    Maybe one day I can harvest a few:)

  2. I tried this recipe for ramp pesto. I had never prepared anything like this previously.

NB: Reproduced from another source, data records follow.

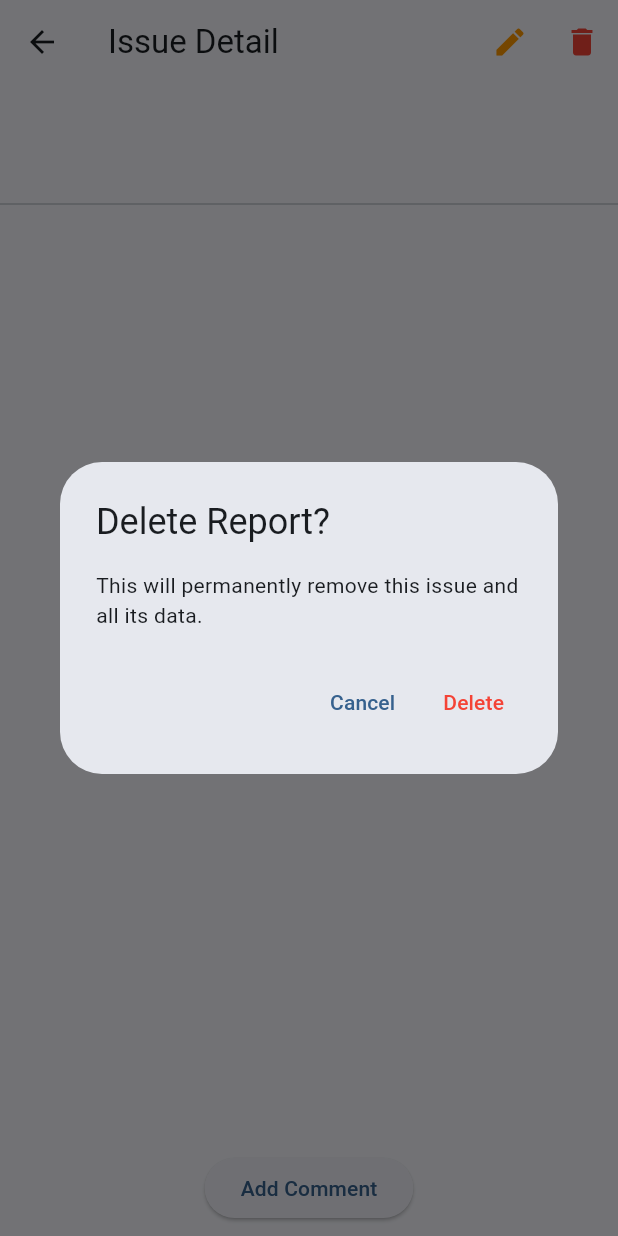
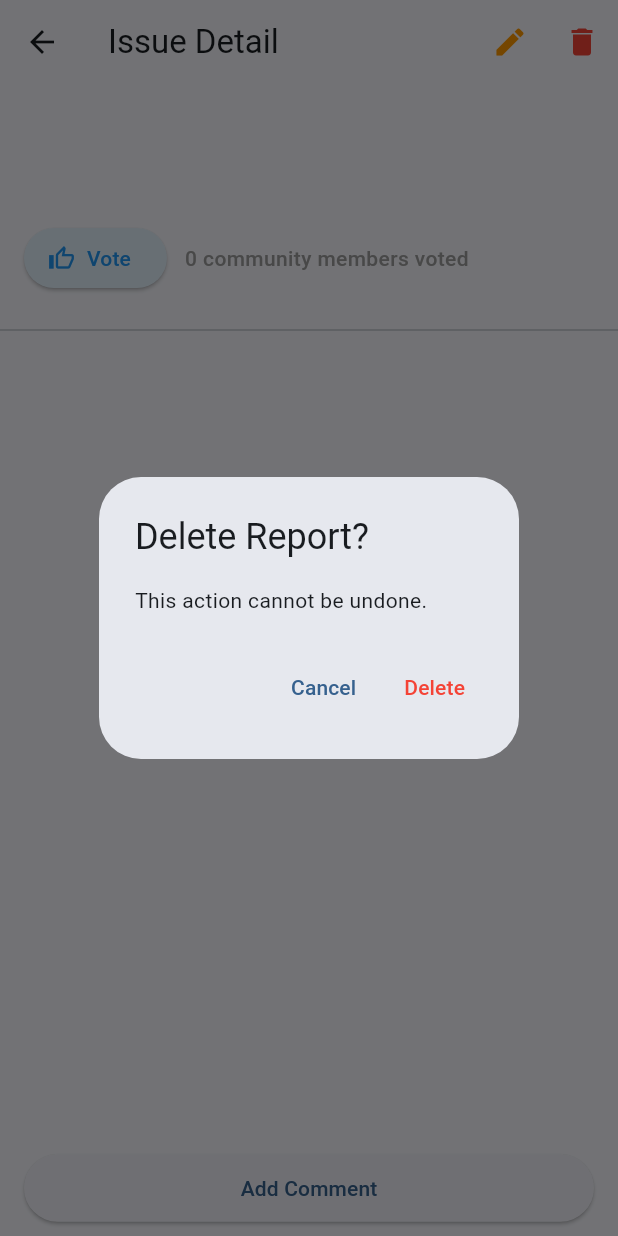
Before and after one commit to Abdurazakm/VoiceLocal_MobileApp, a Flutter app: the IssueDetailScreen screen opened directly with empty values, after a tap on the "delete" icon, on a phone screen of 412 x 824 dp. Run offline on Flutter 3.47's test engine with Material 3 defaults, Android fonts, the phone set to English and light mode, and no system bars; drawn by our look-alikes of scrollable_positioned_list; our stand-ins replace cloud_firestore, firebase_auth, firebase_core, image_picker; missing offline and left inert: cloudinary_public; accounts and stored records are empty.

Commit message:
upvoting and downvoting is working fine

```diff
--- a/lib/models/issue_model.dart
+++ b/lib/models/issue_model.dart
@@ -7,6 +7,7 @@ class Issue {
   final String? attachmentUrl;
   final String status;
   final int voteCount;
+  final List<String> votedUids; // ADDED: To track who voted
   final String createdBy;
   final DateTime createdAt;
 
@@ -17,11 +18,11 @@ class Issue {
     this.attachmentUrl,
     required this.status,
     required this.voteCount,
+    required this.votedUids, // ADDED
     required this.createdBy,
     required this.createdAt,
   });
 
-  // Convert Firestore document to Issue object
   factory Issue.fromFirestore(DocumentSnapshot doc) {
     Map<String, dynamic> data = doc.data() as Map<String, dynamic>;
 
@@ -32,6 +33,7 @@ class Issue {
       attachmentUrl: data['attachmentUrl'],
       status: data['status'] ?? 'Open',
       voteCount: data['voteCount'] ?? 0,
+      votedUids: List<String>.from(data['votedUids'] ?? []), // ADDED: Convert dynamic list to String list
       createdBy: data['createdBy'] ?? '',
       createdAt: data['createdAt'] != null
           ? (data['createdAt'] as Timestamp).toDate()
@@ -39,7 +41,6 @@ class Issue {
     );
   }
 
-  // Convert Issue object to Map for Firestore
   Map<String, dynamic> toMap() {
     return {
       'title': title,
@@ -47,15 +48,16 @@ class Issue {
       'attachmentUrl': attachmentUrl,
       'status': status,
       'voteCount': voteCount,
+      'votedUids': votedUids, // ADDED
       'createdBy': createdBy,
       'createdAt': createdAt,
     };
   }
 
-  // ONLY ADDED: copyWith method to help with updating status or votes in the UI
   Issue copyWith({
     String? status,
     int? voteCount,
+    List<String>? votedUids, // ADDED
   }) {
     return Issue(
       id: id,
@@ -64,6 +66,7 @@ class Issue {
       attachmentUrl: attachmentUrl,
       status: status ?? this.status,
       voteCount: voteCount ?? this.voteCount,
+      votedUids: votedUids ?? this.votedUids, // ADDED
       createdBy: createdBy,
       createdAt: createdAt,
     );
--- a/lib/screens/user/issue_detail_screen.dart
+++ b/lib/screens/user/issue_detail_screen.dart
@@ -70,15 +70,15 @@ class _IssueDetailScreenState extends State<IssueDetailScreen> {
       context: context,
       builder: (context) => AlertDialog(
         title: const Text("Delete Report?"),
-        content: const Text("This will permanently remove this issue and all its data."),
+        content: const Text("This action cannot be undone."),
         actions: [
           TextButton(onPressed: () => Navigator.pop(context), child: const Text("Cancel")),
           TextButton(
             onPressed: () async {
               await _issueService.deleteIssue(widget.issue.id);
               if (mounted) {
-                Navigator.pop(context); // Close dialog
-                Navigator.pop(context); // Exit detail screen
+                Navigator.pop(context);
+                Navigator.pop(context);
               }
             },
             child: const Text("Delete", style: TextStyle(color: Colors.red)),
@@ -88,14 +88,13 @@ class _IssueDetailScreenState extends State<IssueDetailScreen> {
     );
   }
 
-  // --- COMMENT EDIT/DELETE LOGIC ---
+  // --- COMMENT LOGIC ---
 
   void _confirmDeleteComment(String commentId) {
     showDialog(
       context: context,
       builder: (context) => AlertDialog(
         title: const Text("Delete Comment?"),
-        content: const Text("Are you sure you want to remove this comment?"),
         actions: [
           TextButton(onPressed: () => Navigator.pop(context), child: const Text("Cancel")),
           TextButton(
@@ -178,11 +177,51 @@ class _IssueDetailScreenState extends State<IssueDetailScreen> {
       ),
       body: Column(
         children: [
-          ListTile(
-            title: Text(widget.issue.title, style: const TextStyle(fontWeight: FontWeight.bold, fontSize: 18)),
-            subtitle: Text(widget.issue.description),
+          // ISSUE HEADER WITH VOTING
+          Padding(
+            padding: const EdgeInsets.all(16.0),
+            child: Column(
+              crossAxisAlignment: CrossAxisAlignment.start,
+              children: [
+                Text(widget.issue.title, style: const TextStyle(fontWeight: FontWeight.bold, fontSize: 20)),
+                const SizedBox(height: 8),
+                Text(widget.issue.description, style: const TextStyle(fontSize: 16)),
+                const SizedBox(height: 16),
+
+                // --- VOTING SECTION ---
+                Row(
+                  children: [
+                    ElevatedButton.icon(
+                      onPressed: () => _issueService.voteForIssue(widget.issue.id),
+                      icon: Icon(
+                        widget.issue.votedUids.contains(uid)
+                            ? Icons.thumb_up_alt
+                            : Icons.thumb_up_alt_outlined,
+                        size: 18
+                      ),
+                      label: Text(widget.issue.votedUids.contains(uid) ? "Voted" : "Vote"),
+                      style: ElevatedButton.styleFrom(
+                        backgroundColor: widget.issue.votedUids.contains(uid)
+                            ? Colors.blue
+                            : Colors.blue.shade50,
+                        foregroundColor: widget.issue.votedUids.contains(uid)
+                            ? Colors.white
+                            : Colors.blue,
+                      ),
+                    ),
+                    const SizedBox(width: 12),
+                    Text(
+                      "${widget.issue.voteCount} community members voted",
+                      style: const TextStyle(color: Colors.grey, fontWeight: FontWeight.w500)
+                    ),
+                  ],
+                ),
+              ],
+            ),
           ),
           const Divider(),
+
+          // COMMENTS LIST
           Expanded(
             child: StreamBuilder<List<Comment>>(
               stream: _issueService.getComments(widget.issue.id),
@@ -229,8 +268,9 @@ class _IssueDetailScreenState extends State<IssueDetailScreen> {
             ),
           ),
           Padding(
-            padding: const EdgeInsets.all(8.0),
+            padding: const EdgeInsets.symmetric(horizontal: 16, vertical: 8),
             child: ElevatedButton(
+              style: ElevatedButton.styleFrom(minimumSize: const Size(double.infinity, 45)),
               onPressed: () => _showReplySheet(),
               child: const Text("Add Comment")
             ),
```
Also changed, not shown: lib/services/issue_service.dart (+42 -76 lines).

    It was good. As my ramp field grows I will try this again.